I have also put in an extra air pump which I had lying around to increase aeration. The only maint hing I'm worried about now is the healthy fish because I don't want it to catch anything. He (Quattro) is my first fish, infact pet ever and he's beautiful and I would be super sad if anything happened to him:(
Hope the steps i've taken are adequate. Just one question I don't understand how to clean the gravel. How do I Vaccum the gravel? With my tank I was given a "syphon filter" and the guy said I can clean the gravel with it, would anyone like to explaion the best method of cleaning gravel. Thanks :)
Don't try to use salt to combat whitespot on a goldfish. Many of the parasite strains are quite resilient to salt and targetted whitespot medication wont kill filter bacteria.
Theres a really long explanation from LHG about exactly what salt is and isn't good for - but in essense its not much good the majority of time and is overused to mask problems at the long term detriment to fish.
It's hard to explain in words how to vacuum gravel. Usually the siphon will have a larger, rigid tube (a little like an upside-down funnel) connected to a length of flexible pipe. Start a flow of water through the siphon. This can be done either by using the 'pump start' that some siphons come with, or by filling the siphon with water, putting the end of the pipe in a bucket below the tank, and lifting the large end of the siphon up. This causes the water in it to flow downwards to the bucket - if you quickly plunge the large end back into the tank, the water will keep flowing. Practise in the sink with a bucket below it and you'll quickly get the hang of it.
Once you have the water flowing, dig the large end of the siphon into the gravel - the force of the flow will lift the gravel and tumble it. The dirt, being light, will flow out with the water, and the gravel will fall back. Keep moving over the gravel until you have done as much cleaning, or removed as much water, as you need. Keep an eye on the water level in the bucket while you're doing it or it will be overflowing on to the carpet!

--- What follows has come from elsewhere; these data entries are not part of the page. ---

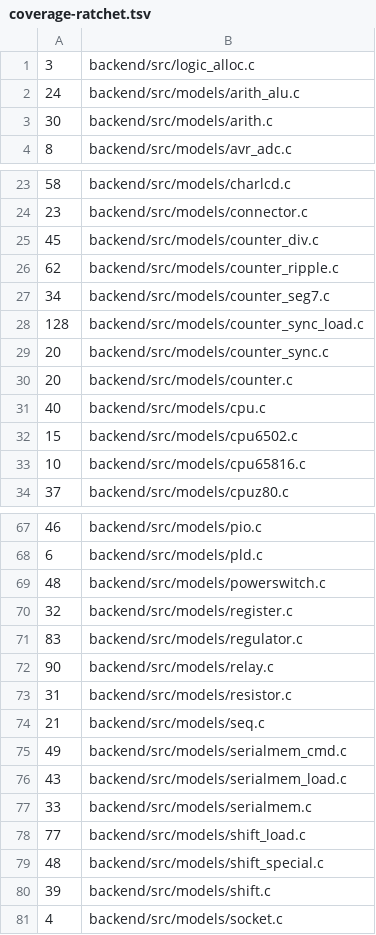
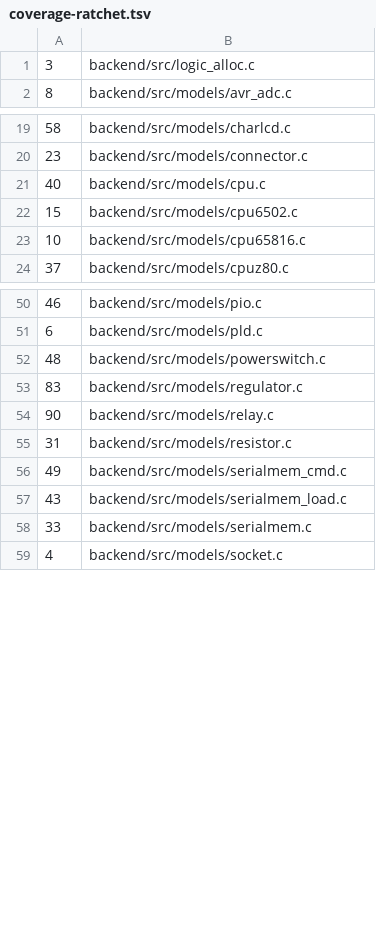
Before and after one commit to zaun/schematical, a TSV file: scripts/coverage-ratchet.tsv, drawn as a sheet; only a part is shown, gaps mark what is left out; the diff covers the shown part only.

Commit message:
plan-68-Q: the logic kinds (counter, shift, latch, buffer, gate, flip-flops, register, arith, decoder, mux, seq) fully covered (eight _cov_test programs on tests/support/q_cov_bench); bug fixed: a sequential device with "simulated" failed to load (seq.c's copy of the library keys lacked it; PartKindKeysTests exempts the library-wide key); dead code removed; 22 ratchet rows removed

```diff
--- a/scripts/coverage-ratchet.tsv
+++ b/scripts/coverage-ratchet.tsv
@@ -1,4 +1,2 @@
 3	backend/src/logic_alloc.c
-24	backend/src/models/arith_alu.c
-30	backend/src/models/arith.c
 8	backend/src/models/avr_adc.c
@@ -24,8 +20,2 @@
 23	backend/src/models/connector.c
-45	backend/src/models/counter_div.c
-62	backend/src/models/counter_ripple.c
-34	backend/src/models/counter_seg7.c
-128	backend/src/models/counter_sync_load.c
-20	backend/src/models/counter_sync.c
-20	backend/src/models/counter.c
 40	backend/src/models/cpu.c
@@ -69,3 +52,2 @@
 48	backend/src/models/powerswitch.c
-32	backend/src/models/register.c
 83	backend/src/models/regulator.c
@@ -73,3 +55,2 @@
 31	backend/src/models/resistor.c
-21	backend/src/models/seq.c
 49	backend/src/models/serialmem_cmd.c
@@ -77,5 +58,2 @@
 33	backend/src/models/serialmem.c
-77	backend/src/models/shift_load.c
-48	backend/src/models/shift_special.c
-39	backend/src/models/shift.c
 4	backend/src/models/socket.c
```
Also changed, not shown: 9 removed rows elsewhere in this file, 26 other files.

I always find it useful to partially kink the pipe, and keep my hand over the kink so I can close it instantly if necessary - this enables me to stop the flow quickly if one of the fish comes near the end of the siphon. The flow is usually not too strong and the fish would probably be OK, but there is a chance it could get hurt. Many siphons come with taps etc, but these can't be closed instantly.
I also don't think salt is the best way to treat whitespot. I understand that, in the wild, many whitespot strains are found in quite brackish areas, so would not be affected. One of the things to remember about whitespot is that infected fish develop a strong natural immunity - an outbreak may appear to have cleared due to treatment, but is actually being kept in check by the fish's immune systems.
Thank you very much Anna! The info is greatly appreciated hope I can return the favour one day. Being a sunday and bank holiday tomorrow (no uni) I will vac the gravel today as much as possible, Im on day 3 with the whitespot treatment and to tell you the truth I don't see any difference, infact I can see white spots creeping from the tail, and fins to the actual body with 1 or 2 small spots around its eyes.
Also another query I have is that Audi the comet was spitting out its food last night. I crumbled in some tetra flakes and he swallows them and a second or two later spits them back into the water in much smaller pieces. Firstly I thought he's breaking them up but then he would again spit out the smaller pieces he had made. Does anyone know why this might be happening?
Is it also safe to put your hand into the water (to vaccum the gravel) while there is protozin in there? Protozin contains formalehyde which is bad for human skin isn't it?
I've just noticed that my comets tail is breaking down! The upper part of the fork is seeming to vanish, I cant see little threads waving about in the water and no "skin?" between the threads. Has my fish gone beyond saving? please help :(